Secretary Clinton’s trip to New Delhi this week for a strategic dialogue with Indian counterparts will get a “low-pass” grade unless it engages India on the nuclear issue and grapples seriously with the two major calamities facing American policy in the region—Afghanistan and Pakistan—all of which are of vital interest to New Delhi.
Inconsequential dialogues are often elevated in joint statements by including diplomatic “bumper stickers” such as “strategic partners” and announcing a lot of “deliverables,” most of which are a promise to hold more meetings. There now are at least thirty official India-U.S. dialogues and working groups covering a wide range of subjects, but many of these remain symbolic, merely marking time. At the same time, Washington also likes to put India in its basket of “friends and allies,” which ignores the reality that not all friends are allies, and not all allies are friends.
Indians will probably fill Secretary Clinton’s ears with the dangers of a rising China, but their real and immediate threat still comes from a nuclear-armed Pakistan (now too nuclear to fail) with irredentist ambitions in Kashmir. The Obama administration, reverting to Clintonian notions of arms control, carries on with soothing words, urging “dialogue” between India and Pakistan, even while the two have very little to talk about.
However, on the one issue that the Obama administration takes seriously—nuclear proliferation—it is unwilling to consider a regional agreement (as proposed by Rajiv Gandhi in his 1988 Action Plan, and recently revived by Prime Minister Singh). This would upset the framework built around the NPT regime, which is patently irrelevant to both India and Pakistan. It would also require serious talk with China and the kind of problem-solving diplomacy that cuts across regions, bureaus and departments.
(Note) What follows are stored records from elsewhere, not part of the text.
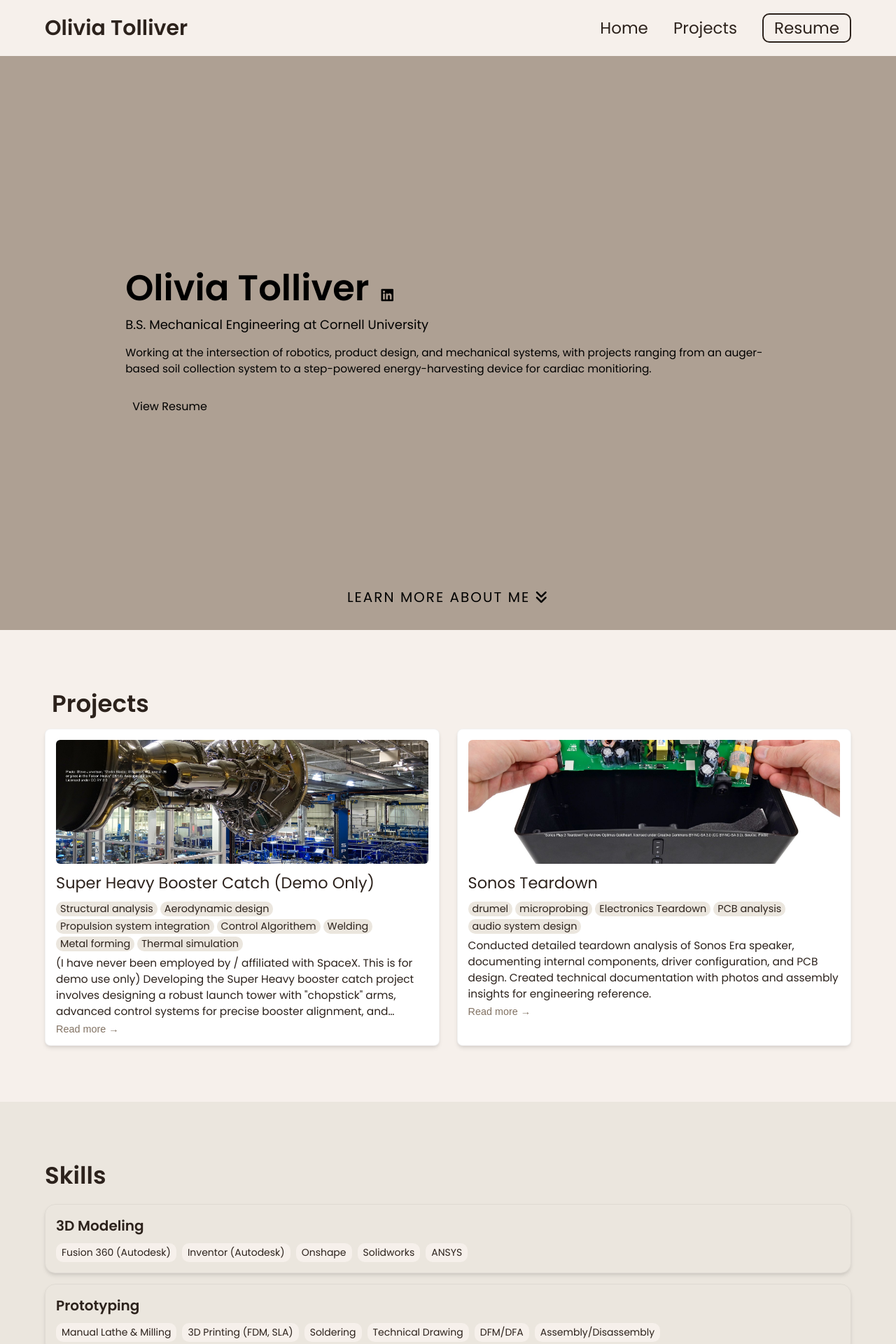
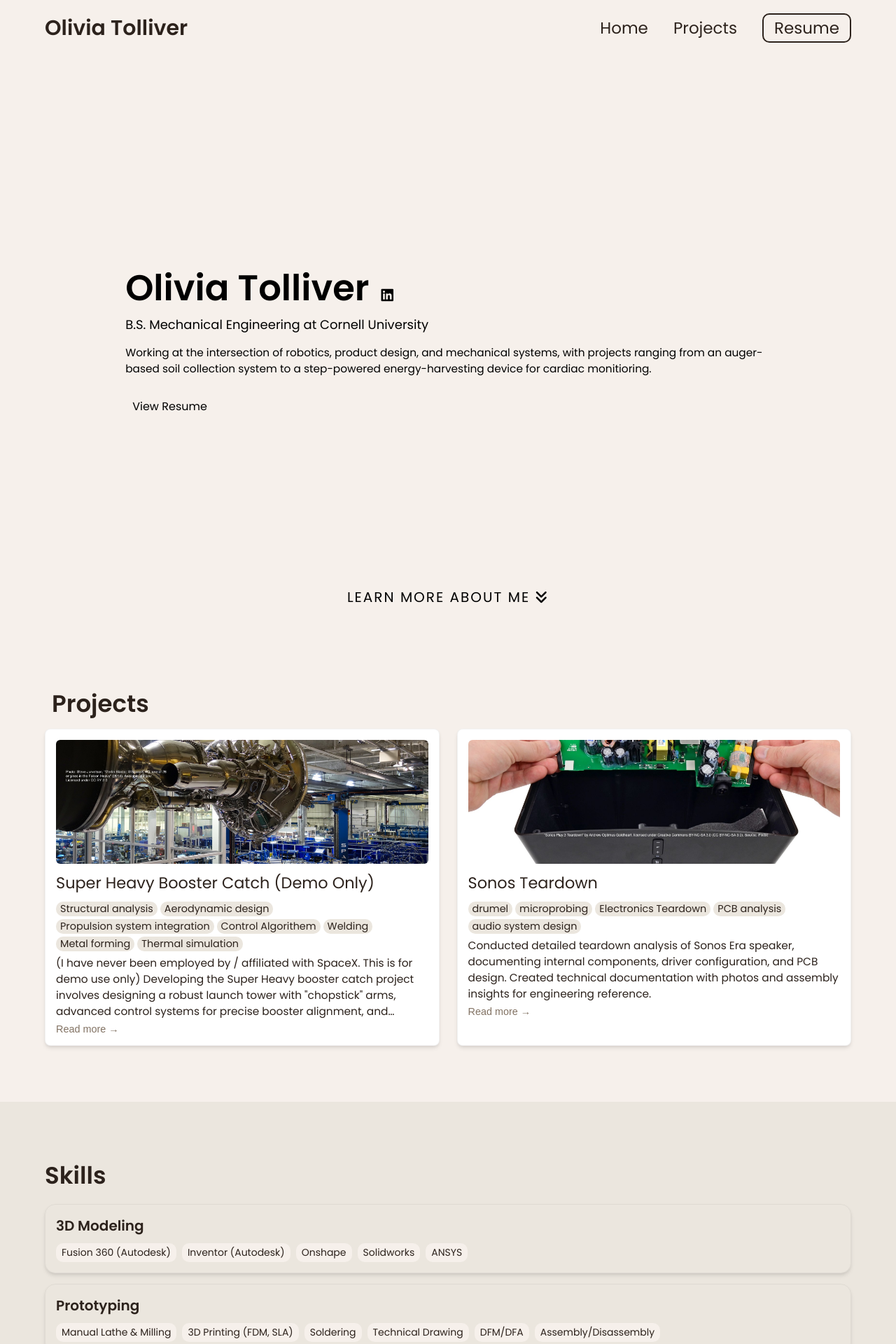
Before and after one commit to oliviatolliver/oliviatolliver.github.io, a Jekyll site: the page built from index.html, in a window 1280 px wide. Shown: the top 1920 px of the page at 70% size. Built offline with Jekyll 4.4.1, drawn with Linux system fonts in a browser that asks for light colours.

Commit message:
undoing previous change

```diff
--- a/css/styles.css
+++ b/css/styles.css
@@ -222,7 +222,7 @@
     flex-direction: column;
     justify-content: center;
     border-bottom: 1px solid var(--section-border);
-    background-color: var(--color-greige);
+    /* background-color: var(--background-color); */
     position: relative;
 }
 
```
Mrs. Clinton cannot be blamed for inaction on this front, as a weak National Security Council is myopically obsessed with one (and only one) problem in South Asia: Afghanistan.
Here, also, there is a role for India, but American officials are confused as to what that should be. A top priority for the United States should have been to serve as a monitor of Indian and Pakistani presence in Afghanistan, but the conceptually silly “Af-Pak” framework prohibits this, leaving India out. The country has thus emerged as another site for the India-Pakistan cold war, yet both Islamabad and Delhi will be among the first to suffer the consequences from the post-withdrawal mess.
In the end, Secretary Clinton’s trip will undoubtedly be rated a success by both sides. There are, after all, enough reasons to acclaim the new relationship. There are growing economic ties, a shared commitment to democracy (but not always democracy promotion), and a common interest coping with what will hopefully be China’s peaceful rise. But the trip is likely to be a failure when it comes to practical policies that address the coming collapse in Afghanistan and after that, conceivably, Pakistan.